Wednesday, 24 November 2010

What War? I'm Going On A Pasalubong Shopping!

I was quietly sipping my Cafe Mocha from the Starbucks closest to my office when the news broke out. Bang! Bang!

What?! The northern neighbors are at it again?!

Late yesterday afternoon, the hapless people at that northern island of Yeongpyeong, near the border between the two Koreas, were surprised and shocked at the artillery fire from the North that landed on their town, destroying their homes and setting their livelihood on fire. It wasn't only the sleepy island that got awakened, it was the whole news world! And as I expected, it was only minutes till news about the incident would reach home.

And I was right!

And up until the early evening, when I was doing my grocery, text messages were still coming in from friends and family from home asking how I was as they thought there was a real threat of war here in Seoul. They must have thought I was on foot fleeing and frantically running away from the artillery fire!

Not wanting them to worry, I told them I was actually at the supermarket shopping, and was at the aisle between the shelves carrying cereals and infant powdered milk. Ha-ha-ha!

And that sort of appeased their worries, especially for my mom, who, after knowing I was okay and learning I was just shopping, threw in a few more messages about what she wants me to get for her as 'pasalubong' (presents in English).

So, instead of worrying about the escalation of tension, I was rather worried about my pasalubong list, which becomes longer and longer as my flight back home draws near.

And today at lunch break, the day after the exchange of artillery fire at the northern part of South Korea, I hurried off to the duty-free shop in Myeongdong, where I saw Seoulites and tourists get on with their hectic lives (and their shopping), oblivious to the big news of yesterday.

I guess life still goes on in Seoul even with the bad news. The City has been through worst of times before, and that exchange of artillery fire would make the afternoon news, but not change the menu for dinner.

For me? It just changed my 'pasalubong' list.

So, what war? I'm going on a 'pasalubong' shopping!


  1. Hi. We are visiting Seoul come winter. Can we buy a bulk of items from a supermarket and have them in a cardboard box? I'd like to bring home a good supply of banana milk, kim and ramyeon. Would there be any problems with the customs if we do this?

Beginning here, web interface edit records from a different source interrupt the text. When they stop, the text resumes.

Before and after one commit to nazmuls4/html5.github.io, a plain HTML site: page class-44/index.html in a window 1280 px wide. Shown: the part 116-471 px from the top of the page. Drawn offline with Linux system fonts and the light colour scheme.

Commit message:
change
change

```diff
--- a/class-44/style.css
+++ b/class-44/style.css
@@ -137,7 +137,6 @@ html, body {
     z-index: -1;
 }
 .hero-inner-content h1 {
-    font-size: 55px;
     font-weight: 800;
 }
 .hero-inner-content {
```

  2. I don't think you'll have a problem bringing them out of Korea, but just be aware how much value you're allowed by your home country's customs when you arrive home.